Work instruction
Write out the full listing exactly as given, minus the images.

--------------------

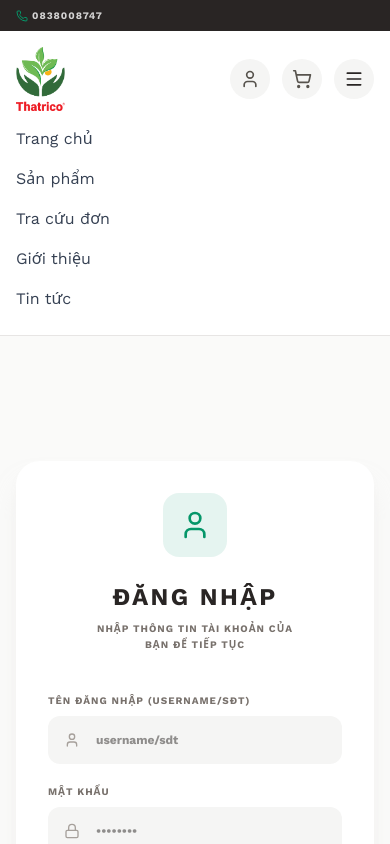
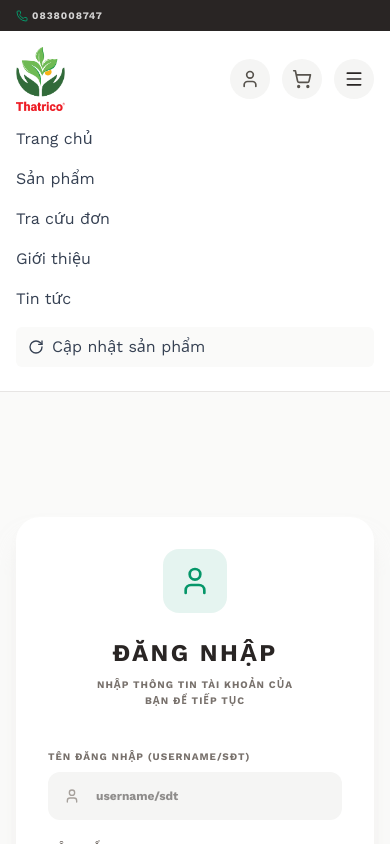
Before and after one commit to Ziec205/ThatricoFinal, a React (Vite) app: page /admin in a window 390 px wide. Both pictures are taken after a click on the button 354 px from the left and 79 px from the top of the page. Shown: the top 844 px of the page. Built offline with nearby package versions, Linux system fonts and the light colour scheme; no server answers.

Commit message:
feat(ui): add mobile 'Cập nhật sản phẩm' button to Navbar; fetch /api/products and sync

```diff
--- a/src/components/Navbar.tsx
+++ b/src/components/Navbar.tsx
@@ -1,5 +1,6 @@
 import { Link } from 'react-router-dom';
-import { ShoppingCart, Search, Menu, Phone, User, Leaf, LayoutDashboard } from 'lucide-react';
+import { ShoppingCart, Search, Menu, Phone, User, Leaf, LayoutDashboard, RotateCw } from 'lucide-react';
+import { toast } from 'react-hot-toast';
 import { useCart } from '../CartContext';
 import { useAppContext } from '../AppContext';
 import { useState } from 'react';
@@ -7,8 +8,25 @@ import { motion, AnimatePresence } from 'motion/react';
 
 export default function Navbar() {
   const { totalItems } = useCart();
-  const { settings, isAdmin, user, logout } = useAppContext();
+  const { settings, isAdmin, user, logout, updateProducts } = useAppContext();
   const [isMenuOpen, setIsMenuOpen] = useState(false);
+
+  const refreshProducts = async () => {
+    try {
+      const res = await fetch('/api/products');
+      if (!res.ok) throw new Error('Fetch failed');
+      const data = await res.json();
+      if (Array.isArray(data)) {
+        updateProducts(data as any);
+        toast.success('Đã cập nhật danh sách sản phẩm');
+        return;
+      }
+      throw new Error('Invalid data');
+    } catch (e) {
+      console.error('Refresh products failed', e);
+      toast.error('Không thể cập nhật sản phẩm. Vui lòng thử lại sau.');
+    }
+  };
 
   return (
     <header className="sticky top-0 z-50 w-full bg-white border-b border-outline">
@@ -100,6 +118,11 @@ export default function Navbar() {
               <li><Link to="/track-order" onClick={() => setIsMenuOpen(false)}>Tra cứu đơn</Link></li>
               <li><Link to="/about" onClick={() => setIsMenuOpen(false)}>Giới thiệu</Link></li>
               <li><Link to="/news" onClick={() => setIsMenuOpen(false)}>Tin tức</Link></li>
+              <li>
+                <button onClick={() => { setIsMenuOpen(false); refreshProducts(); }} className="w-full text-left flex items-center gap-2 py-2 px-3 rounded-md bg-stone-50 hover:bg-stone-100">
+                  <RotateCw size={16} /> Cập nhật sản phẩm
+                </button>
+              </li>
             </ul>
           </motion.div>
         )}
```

--------------------

Solution to the problem
Before and after one commit to Ziec205/ThatricoFinal, a React (Vite) app: page /admin in a window 390 px wide. Both pictures are taken after a click on the button 354 px from the left and 79 px from the top of the page. Shown: the top 844 px of the page. Built offline with nearby package versions, Linux system fonts and the light colour scheme; no server answers.

Commit message:
feat(ui): add mobile 'Cập nhật sản phẩm' button to Navbar; fetch /api/products and sync

```diff
--- a/src/components/Navbar.tsx
+++ b/src/components/Navbar.tsx
@@ -1,5 +1,6 @@
 import { Link } from 'react-router-dom';
-import { ShoppingCart, Search, Menu, Phone, User, Leaf, LayoutDashboard } from 'lucide-react';
+import { ShoppingCart, Search, Menu, Phone, User, Leaf, LayoutDashboard, RotateCw } from 'lucide-react';
+import { toast } from 'react-hot-toast';
 import { useCart } from '../CartContext';
 import { useAppContext } from '../AppContext';
 import { useState } from 'react';
@@ -7,8 +8,25 @@ import { motion, AnimatePresence } from 'motion/react';
 
 export default function Navbar() {
   const { totalItems } = useCart();
-  const { settings, isAdmin, user, logout } = useAppContext();
+  const { settings, isAdmin, user, logout, updateProducts } = useAppContext();
   const [isMenuOpen, setIsMenuOpen] = useState(false);
+
+  const refreshProducts = async () => {
+    try {
+      const res = await fetch('/api/products');
+      if (!res.ok) throw new Error('Fetch failed');
+      const data = await res.json();
+      if (Array.isArray(data)) {
+        updateProducts(data as any);
+        toast.success('Đã cập nhật danh sách sản phẩm');
+        return;
+      }
+      throw new Error('Invalid data');
+    } catch (e) {
+      console.error('Refresh products failed', e);
+      toast.error('Không thể cập nhật sản phẩm. Vui lòng thử lại sau.');
+    }
+  };
 
   return (
     <header className="sticky top-0 z-50 w-full bg-white border-b border-outline">
@@ -100,6 +118,11 @@ export default function Navbar() {
               <li><Link to="/track-order" onClick={() => setIsMenuOpen(false)}>Tra cứu đơn</Link></li>
               <li><Link to="/about" onClick={() => setIsMenuOpen(false)}>Giới thiệu</Link></li>
               <li><Link to="/news" onClick={() => setIsMenuOpen(false)}>Tin tức</Link></li>
+              <li>
+                <button onClick={() => { setIsMenuOpen(false); refreshProducts(); }} className="w-full text-left flex items-center gap-2 py-2 px-3 rounded-md bg-stone-50 hover:bg-stone-100">
+                  <RotateCw size={16} /> Cập nhật sản phẩm
+                </button>
+              </li>
             </ul>
           </motion.div>
         )}
```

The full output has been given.